This text is part of:
Table of Contents:
1 Mr. Prescott, not then personally known to Sumner, wrote to him, April 18, 1839: ‘Our friend Hillard read to me yesterday some extracts from a recent letter of yours, in which you speak of your interviews with Mr. Ford, who is to wield the scalping-knife over my bantling in the “Quarterly.” I cannot refrain from thanking you for your very efficient kindness towards me in this instance, as well as for the very friendly manner in which you have enabled me to become acquainted with the state of opinion on the literary merits of my History in London. It is, indeed, a rare piece of good fortune to be thus put in possession of the critical judgments of the most cultivated society who speak our native language. Such information cannot be gathered from reviews and magazines, which put on a sort of show-dress for the public, and which are very often, too, executed by inferior hands. Through my friend Ticknor first, and subsequently through you, I have had all the light I could desire; and I can have no doubt that to the good-natured offices of both of you I am indebted for these prestiges in my favor, which go a good way towards ultimate success. . . . Thanks to your friendly interposition [referring to a forthcoming review of the “Ferdinand and Isabella” in the “Quarterly ” ], I have no doubt this will be better than they deserve; and, should it be otherwise, I shall feel equally indebted to you.’—Prescott's ‘Life,’ pp. 339, 340.
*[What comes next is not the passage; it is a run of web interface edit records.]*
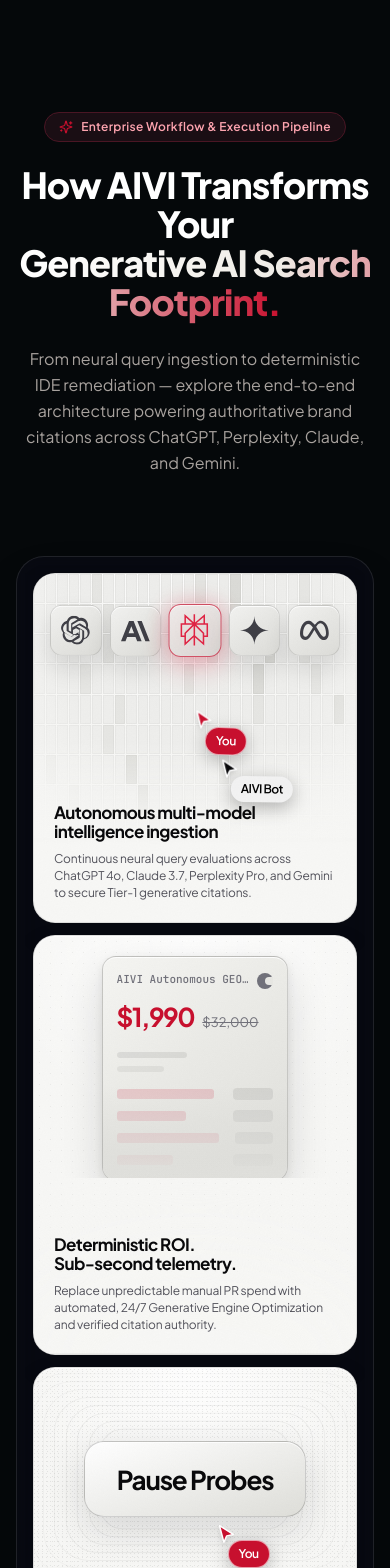
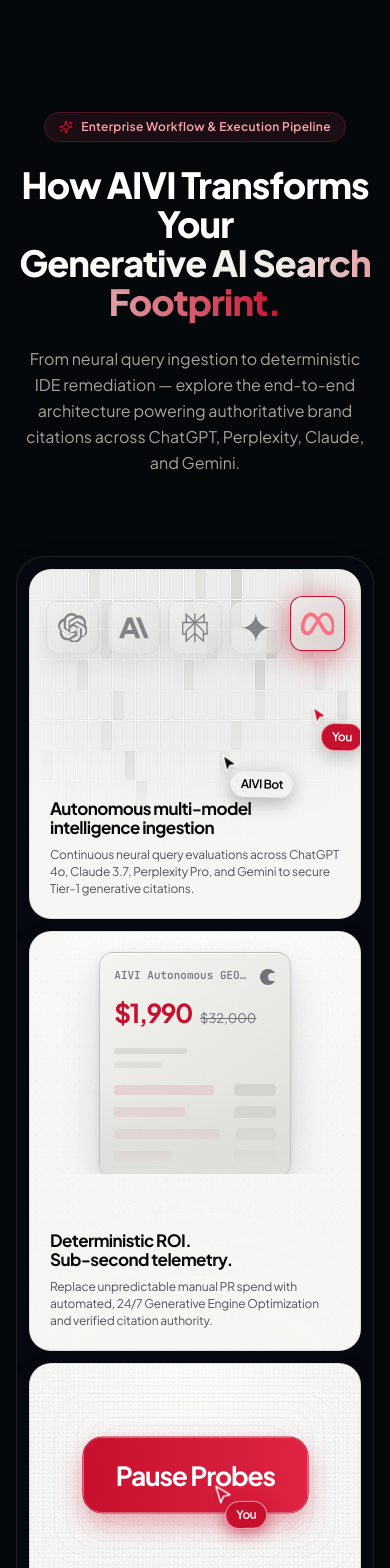
Before and after one commit to rishi3035/final-aiviinsight-design, a Next.js app: page /how-it-works in a window 390 px wide. Shown: the top 1568 px of the page. Built offline with nearby package versions, Linux system fonts and the light colour scheme.

Commit message:
fix: sync research bento grid animation with page scroll and remove nested scrollbar

```diff
--- a/src/components/ui/research-bento-grid.tsx
+++ b/src/components/ui/research-bento-grid.tsx
@@ -1,7 +1,7 @@
 "use client";
 
 import * as React from "react";
-import { AnimatePresence, motion, useReducedMotion } from "framer-motion";
+import { AnimatePresence, motion, useReducedMotion, useScroll, useMotionValueEvent } from "framer-motion";
 import {
   SiAnthropic,
   SiCloudflare,
@@ -239,6 +239,7 @@
   title: React.ReactNode;
   description: React.ReactNode;
   onSelectedBrandChange?: (index: number) => void;
+  scrollActiveIndex?: number;
 }
 
 function DesignsPanel({
@@ -252,11 +253,17 @@
   title,
   description,
   onSelectedBrandChange,
+  scrollActiveIndex,
 }: DesignsPanelProps) {
   const [internalSelected, setInternalSelected] = React.useState(defaultSelectedBrand);
   const reduceMotion = useReducedMotion();
   const isControlled = selectedBrand !== undefined;
-  const selected = Math.min(Math.max(isControlled ? selectedBrand : internalSelected, 0), brands.length - 1);
+
+  // If scrollActiveIndex is passed, sync with scroll, else use controlled/internal
+  const selected = scrollActiveIndex !== undefined
+    ? Math.min(Math.max(scrollActiveIndex, 0), brands.length - 1)
+    : Math.min(Math.max(isControlled ? selectedBrand : internalSelected, 0), brands.length - 1);
+
   const cursorStops = brands.map((_, index) => `${15 + (70 * index) / Math.max(brands.length - 1, 1)}%`);
 
   const selectBrand = React.useCallback(
@@ -266,15 +273,6 @@
     },
     [isControlled, onSelectedBrandChange],
   );
-
-  React.useEffect(() => {
-    if (!autoPlay || reduceMotion || brands.length < 2) return;
-    const interval = setInterval(() => {
-      const next = (selected + 1) % brands.length;
-      selectBrand(next);
-    }, rotationInterval);
-    return () => clearInterval(interval);
-  }, [autoPlay, brands.length, reduceMotion, rotationInterval, selectBrand, selected]);
 
   return (
     <Panel className="min-h-[350px] sm:min-h-[320px] @min-[840px]:col-span-12 @min-[840px]:min-h-[302px] @min-[840px]:row-span-1">
@@ -314,35 +312,29 @@
             aria-label={`Select ${brand.name}`}
             aria-pressed={selected === index}
             className={cn(
-              "relative flex aspect-square min-w-0 flex-1 items-center justify-center overflow-hidden rounded-[12px] border bg-[linear-gradient(145deg,#f2f2f0_0%,#e7e7e4_46%,#dcdcd8_100%)] shadow-[inset_0_1px_rgba(255,255,255,.9),0_12px_24px_rgba(24,24,27,.12)] sm:rounded-[14px] dark:bg-[linear-gradient(145deg,#161b26_0%,#10141f_48%,#0a0d14_100%)] dark:shadow-[inset_0_1px_rgba(255,255,255,.03),0_10px_22px_rgba(0,0,0,.32)] transition-colors cursor-pointer",
+              "relative flex aspect-square min-w-0 flex-1 items-center justify-center overflow-hidden rounded-[12px] border bg-[linear-gradient(145deg,#f2f2f0_0%,#e7e7e4_46%,#dcdcd8_100%)] shadow-[inset_0_1px_rgba(255,255,255,.9),0_12px_24px_rgba(24,24,27,.12)] sm:rounded-[14px] dark:bg-[linear-gradient(145deg,#161b26_0%,#10141f_48%,#0a0d14_100%)] dark:shadow-[inset_0_1px_rgba(255,255,255,.03),0_10px_22px_rgba(0,0,0,.32)] transition-all cursor-pointer",
               selected === index
-                ? "border-[#C8102E]/70 text-[#E02444] shadow-[inset_0_1px_rgba(255,255,255,.8),0_12px_28px_rgba(200,16,46,.18),0_0_22px_rgba(200,16,46,.25)] dark:border-[#C8102E]/80 dark:text-rose-400 dark:shadow-[inset_0_1px_rgba(255,255,255,.05),0_10px_24px_rgba(200,16,46,.3),0_0_20px_rgba(200,16,46,.25)]"
-                : "border-black/[0.11] text-zinc-700 hover:text-zinc-950 dark:border-white/[0.08] dark:text-[#a0a5b0] dark:hover:text-white",
+                ? "border-[#C8102E] text-rose-400 shadow-[inset_0_1px_rgba(255,255,255,.1),0_12px_28px_rgba(200,16,46,.25),0_0_24px_rgba(200,16,46,.35)] dark:border-[#C8102E] dark:text-rose-400 scale-[1.04]"
+                : "border-black/[0.11] text-zinc-700 hover:text-zinc-950 dark:border-white/[0.08] dark:text-[#a0a5b0] dark:hover:text-white opacity-60 hover:opacity-100",
             )}
-            animate={
-              reduceMotion
-                ? undefined
-                : {
-                    y: selected === index ? -3 : [0, index % 2 ? 1.5 : -1.5, 0],
-                    scale: selected === index ? 1.02 : 1,
-                  }
-            }
-            whileHover={{ y: -4, scale: 1.03 }}
-            whileTap={{ scale: 0.97 }}
-            transition={{ y: { duration: 5 + index * 0.3, delay: index * 0.2, repeat: Infinity, ease: "easeInOut" }, scale: spring }}
+            animate={{
+              y: selected === index ? -4 : 0,
+              scale: selected === index ? 1.04 : 1,
+            }}
+            transition={spring}
           >
             {selected === index && (
               <motion.span
                 aria-hidden
-                className="absolute inset-[10%] rounded-full bg-[#C8102E]/25 blur-xl dark:bg-[#C8102E]/35"
+                className="absolute inset-[10%] rounded-full bg-[#C8102E]/30 blur-xl dark:bg-[#C8102E]/40"
                 initial={{ opacity: 0, scale: 0.7 }}
-                animate={{ opacity: [0.35, 0.7, 0.35], scale: [0.9, 1.08, 0.9] }}
+                animate={{ opacity: [0.4, 0.8, 0.4], scale: [0.9, 1.1, 0.9] }}
                 transition={{ duration: 2.2, repeat: Infinity, ease: "easeInOut" }}
               />
             )}
             <motion.span
               className="relative flex size-full items-center justify-center"
-              animate={{ scale: selected === index ? 1.08 : 1 }}
+              animate={{ scale: selected === index ? 1.1 : 1 }}
               transition={spring}
             >
               <BrandMark brand={brand} />
@@ -356,9 +348,14 @@
         className="left-[35%] top-[40%]"
         targetLeft={cursorStops[selected]}
         targetTop="40%"
-        delay={0.2}
+        delay={0.1}
       />
-      <ArrowCursor label={collaboratorLabel} inverted className="left-[58%] top-[54%] sm:left-[62%] sm:top-[56%]" delay={0.9} />
+      <ArrowCursor
+        label={collaboratorLabel}
+        inverted
+        className="left-[58%] top-[54%] sm:left-[62%] sm:top-[56%]"
+        delay={0.4}
+      />
 
       <FeatureCopy title={title}>{description}</FeatureCopy>
     </Panel>
@@ -373,28 +370,31 @@
   autoPlay: boolean;
   title: React.ReactNode;
   description: React.ReactNode;
+  scrollProgress?: number;
 }
 
-function InvoicePanel({ monthlyPrice, previousPrice, currency, locale, autoPlay, title, description }: InvoicePanelProps) {
+function InvoicePanel({
+  monthlyPrice,
+  previousPrice,
+  currency,
+  locale,
+  autoPlay,
+  title,
+  description,
+  scrollProgress = 0,
+}: InvoicePanelProps) {
   const reduceMotion = useReducedMotion();
-  const [invoiceIndex, setInvoiceIndex] = React.useState(0);
   const formatPrice = React.useMemo(
     () => new Intl.NumberFormat(locale, { style: "currency", currency, maximumFractionDigits: 0 }),
     [currency, locale],
   );
+
+  // Sync invoice card toggle with scroll progress
+  const invoiceIndex = scrollProgress > 0.45 ? 1 : 0;
   const invoices = [
     { label: "Legacy PR & Manual Agency", price: previousPrice, previousPrice: null, accent: false },
     { label: "AIVI Autonomous GEO Engine", price: monthlyPrice, previousPrice, accent: true },
   ];
-
-  React.useEffect(() => {
-    if (!autoPlay || reduceMotion) return;
-    const interval = setInterval(() => {
-      setInvoiceIndex((current) => (current + 1) % invoices.length);
-    }, 3900);
-    return () => clearInterval(interval);
-  }, [autoPlay, invoices.length, reduceMotion]);
-
   const invoice = invoices[invoiceIndex];
 
   return (
@@ -408,10 +408,10 @@
           <motion.div
             key={invoiceIndex}
             className="absolute left-[21%] top-5 h-[225px] w-[58%] overflow-hidden rounded-[14px] border border-black/[0.16] bg-[linear-gradient(145deg,#f5f5f2_0%,#eaeae6_46%,#dededa_100%)] p-3.5 shadow-[inset_0_1px_rgba(255,255,255,.9),0_18px_42px_rgba(24,24,27,.14),0_3px_8px_rgba(24,24,27,.08)] sm:left-auto sm:right-4 sm:h-[250px] sm:w-[89%] dark:border-[#2b3345] dark:bg-[linear-gradient(145deg,#151a27_0%,#0f131d_48%,#0a0d14_100%)] dark:shadow-[inset_0_1px_rgba(255,255,255,.03),0_16px_36px_rgba(0,0,0,.45),0_3px_8px_rgba(0,0,0,.25)] @min-[520px]:right-7 @min-[520px]:p-5"
-            initial={reduceMotion ? false : { y: 270, opacity: 0, rotate: -1.25 }}
+            initial={reduceMotion ? false : { y: 220, opacity: 0, rotate: -1.25 }}
             animate={{ y: 0, opacity: 1, rotate: 0 }}
-            exit={reduceMotion ? { opacity: 0 } : { y: 285, opacity: 0, rotate: 1.1 }}
-            transition={{ duration: 0.72, ease: [0.22, 1, 0.36, 1] }}
+            exit={reduceMotion ? { opacity: 0 } : { y: 240, opacity: 0, rotate: 1.1 }}
+            transition={{ duration: 0.6, ease: [0.22, 1, 0.36, 1] }}
           >
             <div className="flex items-start justify-between text-zinc-500 dark:text-[#a0a5b2]">
               <span className="text-[11px] font-mono font-medium truncate pr-2">{invoice.label}</span>
@@ -444,7 +444,7 @@
                   <motion.span
                     className={cn(
                       "h-2.5 rounded-[3px]",
-                      invoice.accent ? "bg-[#C8102E]/25 dark:bg-[#C8102E]/35" : "bg-black/[0.055] dark:bg-white/[0.045]",
+                      invoice.accent ? "bg-[#C8102E]/30 dark:bg-[#C8102E]/40" : "bg-black/[0.055] dark:bg-white/[0.045]",
                     )}
                     style={{ width: `${width}%` }}
                     animate={reduceMotion ? undefined : { opacity: [0.35, 0.7, 0.35] }}
@@ -490,6 +490,7 @@
   activeDescription: React.ReactNode;
   pausedDescription: React.ReactNode;
   onPausedChange?: (paused: boolean) => void;
+  scrollProgress?: number;
 }
 
 function PausePanel({
@@ -502,32 +503,13 @@
   activeDescription,
   pausedDescription,
   onPausedChange,
+  scrollProgress = 0,
 }: PausePanelProps) {
   const [internalPaused, setInternalPaused] = React.useState(defaultPaused);
-  const [demoLit, setDemoLit] = React.useState(true);
   const reduceMotion = useReducedMotion();
   const isControlled = controlledPaused !== undefined;
   const paused = isControlled ? controlledPaused : internalPaused;
-  const arrowLit = autoPlay && demoLit && !reduceMotion;
-
-  React.useEffect(() => {
-    if (!autoPlay || reduceMotion) return;
-
-    let offTimer: ReturnType<typeof setTimeout> | undefined;
-    const illuminate = () => {
-      setDemoLit(true);
-      offTimer = setTimeout(() => setDemoLit(false), 1500);
-    };
-
-    const firstTimer = setTimeout(() => setDemoLit(false), 1500);
-    const loopTimer = setInterval(illuminate, spotlightInterval);
-
-    return () => {
-      clearTimeout(firstTimer);
-      if (offTimer) clearTimeout(offTimer);
-      clearInterval(loopTimer);
-    };
-  }, [autoPlay, reduceMotion, spotlightInterval]);
+  const arrowLit = scrollProgress > 0.7;
 
   const toggle = () => {
     const next = !paused;
@@ -568,7 +550,7 @@
           whileHover={{ scale: 1.025 }}
           whileTap={{ scale: 0.97 }}
           transition={spring}
-          animate={{ scale: arrowLit ? 1.012 : 1 }}
+          animate={{ scale: arrowLit ? 1.015 : 1 }}
           className={cn(
             "relative z-10 flex h-[76px] min-w-[174px] items-center justify-center overflow-hidden rounded-[20px] border px-8 text-[26px] font-bold tracking-[-0.045em] transition-[border-color,color,box-shadow] duration-500 font-jakarta cursor-pointer",
             arrowLit
@@ -581,11 +563,11 @@
             aria-hidden
             className="absolute inset-0 bg-gradient-to-r from-[#C8102E] to-[#E02444]"
             animate={{ opacity: arrowLit ? 1 : 0 }}
-            transition={{ duration: arrowLit ? 0.64 : 0.76, ease: arrowLit ? [0.16, 1, 0.3, 1] : [0.22, 1, 0.36, 1] }}
+            transition={{ duration: 0.5, ease: "easeInOut" }}
           />
           <span className="relative z-10">{paused ? "Resume Probes" : "Pause Probes"}</span>
         </motion.button>
-        <ArrowCursor label={userLabel} className="left-[57%] top-[70%]" delay={0.5} active={arrowLit} />
+        <ArrowCursor label={userLabel} className="left-[57%] top-[70%]" delay={0.3} active={arrowLit} />
       </div>
 
       <FeatureCopy title={title}>{paused ? pausedDescription : activeDescription}</FeatureCopy>
@@ -615,6 +597,23 @@
   ...props
 }: ResearchBentoGridProps) {
   const content = { ...DEFAULT_COPY, ...copy };
+  const containerRef = React.useRef<HTMLDivElement>(null);
+  const [scrollBrandIndex, setScrollBrandIndex] = React.useState(defaultSelectedBrand);
+  const [scrollProgress, setScrollProgress] = React.useState(0);
+
+  // Bind to page scroll progress over the ResearchBentoGrid container
+  const { scrollYProgress } = useScroll({
+    target: containerRef,
+    offset: ["start end", "end start"],
+  });
+
+  useMotionValueEvent(scrollYProgress, "change", (latest) => {
+    setScrollProgress(latest);
+    // Map scroll progress from 0.2 to 0.75 across the 5 brands
+    const progress = Math.max(0, Math.min(1, (latest - 0.2) / 0.55));
+    const targetIdx = Math.min(brands.length - 1, Math.floor(progress * brands.length));
+    setScrollBrandIndex(targetIdx);
+  });
 
   if (brands.length === 0) {
     throw new Error("ResearchBentoGrid requires at least one brand.");
@@ -622,14 +621,15 @@
 
   return (
     <div
+      ref={containerRef}
       {...props}
       className={cn(
-        "flex h-full w-full overflow-y-auto bg-transparent p-2 text-zinc-950 [--bento-tile-cutout:#e4e4e1] [container-type:inline-size] sm:p-3",
+        "flex w-full overflow-visible bg-transparent p-1 text-zinc-950 [--bento-tile-cutout:#e4e4e1] [container-type:inline-size]",
         "dark:bg-transparent dark:text-white dark:[--bento-tile-cutout:#171717]",
         className,
       )}
     >
-      <div className="m-auto grid w-full max-w-[1160px] grid-cols-1 gap-3 sm:gap-4 @min-[840px]:h-[min(100%,660px)] @min-[840px]:grid-cols-12 @min-[840px]:grid-rows-2">
+      <div className="m-auto grid w-full max-w-[1160px] grid-cols-1 gap-3 sm:gap-4 @min-[840px]:grid-cols-12 @min-[840px]:grid-rows-2">
         <DesignsPanel
           brands={brands}
           selectedBrand={selectedBrand}
@@ -641,6 +641,7 @@
           title={content.showcaseTitle}
           description={content.showcaseDescription}
           onSelectedBrandChange={onSelectedBrandChange}
+          scrollActiveIndex={scrollBrandIndex}
         />
         <InvoicePanel
           monthlyPrice={monthlyPrice}
@@ -650,6 +651,7 @@
           autoPlay={autoPlay}
           title={content.pricingTitle}
           description={content.pricingDescription}
+          scrollProgress={scrollProgress}
         />
         <PausePanel
           paused={paused}
@@ -661,6 +663,7 @@
           activeDescription={content.activeDescription}
           pausedDescription={content.pausedDescription}
           onPausedChange={onPausedChange}
+          scrollProgress={scrollProgress}
         />
       </div>
     </div>
```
2 The ‘Voices of the Night’ was not published till 1839.
This work is licensed under a Creative Commons Attribution-ShareAlike 3.0 United States License.